Adele adds MBE to haul of awards
Skyfall singer Adele has added an MBE to her fast-growing collection of awards, while Blackadder favourite Tony Robinson said he was "gobsmacked" at being knighted in this year's Queen's Birthday Honours.
Adele, 25, who found worldwide fame after a friend posted her demo on MySpace in 2006, already has a bulging trophy cabinet, from Brit Awards to Grammys, and most recently an Oscar for her James Bond song.
After becoming a mother in October, she now tops off an eventful few months with an MBE for services to music.
Robinson, famed for his role as long-suffering Baldrick in the Blackadder series, vowed to slaughter dragons and rescue damsels in distress as he was knighted - trumping his co-star Rowan Atkinson who becomes a CBE.
The 66-year-old said he was "thrilled, flattered and a little gobsmacked" to get the honour. Mr Bean star Atkinson, 58, said his CBE came as a "genuine surprise and is a great honour".

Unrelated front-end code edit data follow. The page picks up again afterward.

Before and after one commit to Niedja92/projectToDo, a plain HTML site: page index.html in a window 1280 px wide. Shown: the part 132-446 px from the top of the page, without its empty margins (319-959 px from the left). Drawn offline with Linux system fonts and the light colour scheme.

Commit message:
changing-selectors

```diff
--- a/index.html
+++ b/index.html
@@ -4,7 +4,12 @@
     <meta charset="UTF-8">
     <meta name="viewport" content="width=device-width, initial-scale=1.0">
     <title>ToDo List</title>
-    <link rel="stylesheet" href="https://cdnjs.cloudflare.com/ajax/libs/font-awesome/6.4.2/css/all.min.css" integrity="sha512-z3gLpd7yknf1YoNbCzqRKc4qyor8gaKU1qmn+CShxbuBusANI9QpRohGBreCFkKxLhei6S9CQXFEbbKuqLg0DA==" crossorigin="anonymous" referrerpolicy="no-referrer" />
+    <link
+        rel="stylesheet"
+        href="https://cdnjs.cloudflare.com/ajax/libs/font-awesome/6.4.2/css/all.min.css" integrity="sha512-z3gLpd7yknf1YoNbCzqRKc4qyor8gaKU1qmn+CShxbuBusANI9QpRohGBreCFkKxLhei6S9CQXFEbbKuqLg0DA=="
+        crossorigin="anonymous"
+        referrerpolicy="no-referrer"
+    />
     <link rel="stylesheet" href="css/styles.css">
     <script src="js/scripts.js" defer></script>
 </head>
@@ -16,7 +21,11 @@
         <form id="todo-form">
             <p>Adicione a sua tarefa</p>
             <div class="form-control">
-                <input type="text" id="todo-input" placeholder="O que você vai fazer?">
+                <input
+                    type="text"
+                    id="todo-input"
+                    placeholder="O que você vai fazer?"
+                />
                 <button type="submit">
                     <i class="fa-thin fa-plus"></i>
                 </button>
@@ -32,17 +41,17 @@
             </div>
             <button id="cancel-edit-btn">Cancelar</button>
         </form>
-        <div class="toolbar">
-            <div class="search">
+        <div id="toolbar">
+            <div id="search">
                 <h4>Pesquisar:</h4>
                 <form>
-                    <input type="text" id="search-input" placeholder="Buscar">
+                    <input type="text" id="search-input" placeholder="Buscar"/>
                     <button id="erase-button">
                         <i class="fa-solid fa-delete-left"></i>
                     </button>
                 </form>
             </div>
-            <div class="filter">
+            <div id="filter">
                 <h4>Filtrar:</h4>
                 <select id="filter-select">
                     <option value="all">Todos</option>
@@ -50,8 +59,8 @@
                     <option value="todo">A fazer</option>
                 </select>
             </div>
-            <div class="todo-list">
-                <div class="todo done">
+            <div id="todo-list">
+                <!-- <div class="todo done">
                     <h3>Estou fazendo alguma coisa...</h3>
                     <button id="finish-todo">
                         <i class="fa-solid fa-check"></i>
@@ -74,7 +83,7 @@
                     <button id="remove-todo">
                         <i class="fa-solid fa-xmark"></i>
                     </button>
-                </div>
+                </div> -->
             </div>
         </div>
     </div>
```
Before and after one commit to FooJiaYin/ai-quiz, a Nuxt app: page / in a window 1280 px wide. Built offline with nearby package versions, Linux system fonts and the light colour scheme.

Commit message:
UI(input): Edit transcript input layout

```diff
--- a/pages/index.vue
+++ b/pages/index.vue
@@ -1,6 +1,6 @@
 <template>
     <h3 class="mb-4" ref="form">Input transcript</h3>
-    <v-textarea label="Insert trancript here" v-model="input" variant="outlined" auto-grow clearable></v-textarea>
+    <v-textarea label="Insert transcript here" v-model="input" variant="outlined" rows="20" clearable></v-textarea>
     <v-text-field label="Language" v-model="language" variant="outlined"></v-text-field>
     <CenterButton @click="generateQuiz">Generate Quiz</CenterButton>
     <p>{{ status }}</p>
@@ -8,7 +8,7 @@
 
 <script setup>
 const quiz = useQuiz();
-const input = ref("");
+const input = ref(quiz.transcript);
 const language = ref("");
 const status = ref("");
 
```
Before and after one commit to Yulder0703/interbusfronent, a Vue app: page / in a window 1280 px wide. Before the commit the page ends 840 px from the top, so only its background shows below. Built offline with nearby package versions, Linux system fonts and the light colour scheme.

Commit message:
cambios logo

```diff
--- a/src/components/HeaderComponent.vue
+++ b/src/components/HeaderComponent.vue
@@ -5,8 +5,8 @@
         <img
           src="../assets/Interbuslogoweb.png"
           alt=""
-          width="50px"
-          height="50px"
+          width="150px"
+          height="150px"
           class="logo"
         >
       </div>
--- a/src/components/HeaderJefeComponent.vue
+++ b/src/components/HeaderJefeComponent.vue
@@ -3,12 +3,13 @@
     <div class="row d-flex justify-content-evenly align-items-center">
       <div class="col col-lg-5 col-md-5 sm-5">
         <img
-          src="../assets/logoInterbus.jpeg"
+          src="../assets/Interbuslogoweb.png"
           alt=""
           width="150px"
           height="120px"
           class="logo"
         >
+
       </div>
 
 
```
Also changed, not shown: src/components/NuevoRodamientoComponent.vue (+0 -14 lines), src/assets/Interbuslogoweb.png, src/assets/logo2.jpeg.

Also recognised is Robert Collington, the operations director of the UK's Thames Water's executive team, which was revealed last week to have paid no corporation tax this financial year. He becomes an OBE for "services to consumers" in London and the Thames Valley area, "particularly during drought".
Conservative party donor Michael Hintze, Member of the Order of Australia, was also among those to be given a knighthood, for services to the Arts. The hedge fund tycoon and philanthropist has given more than £1.2 million to the party and attended David Cameron's post-election "thank you" dinner in 2010, the Tories have previously revealed.
MBEs go to singer-songwriter PJ Harvey and singer and broadcaster Aled Jones. Harvey, 43, is the only artist to win the Mercury Prize on two occasions - picking it up for a second time in 2011, 10 years after her first triumph.
The same honour has been bestowed on comedian Rob Brydon, who said he accepted it "for short Welshmen everywhere", and also on actor, director and playwright David Haig and Chocolat author Joanne Harris.
Sports presenter Clare Balding, widely praised for her coverage of London's Olympic and Paralympic Games, described her OBE as the "pinnacle" of a "year of unexpected delights".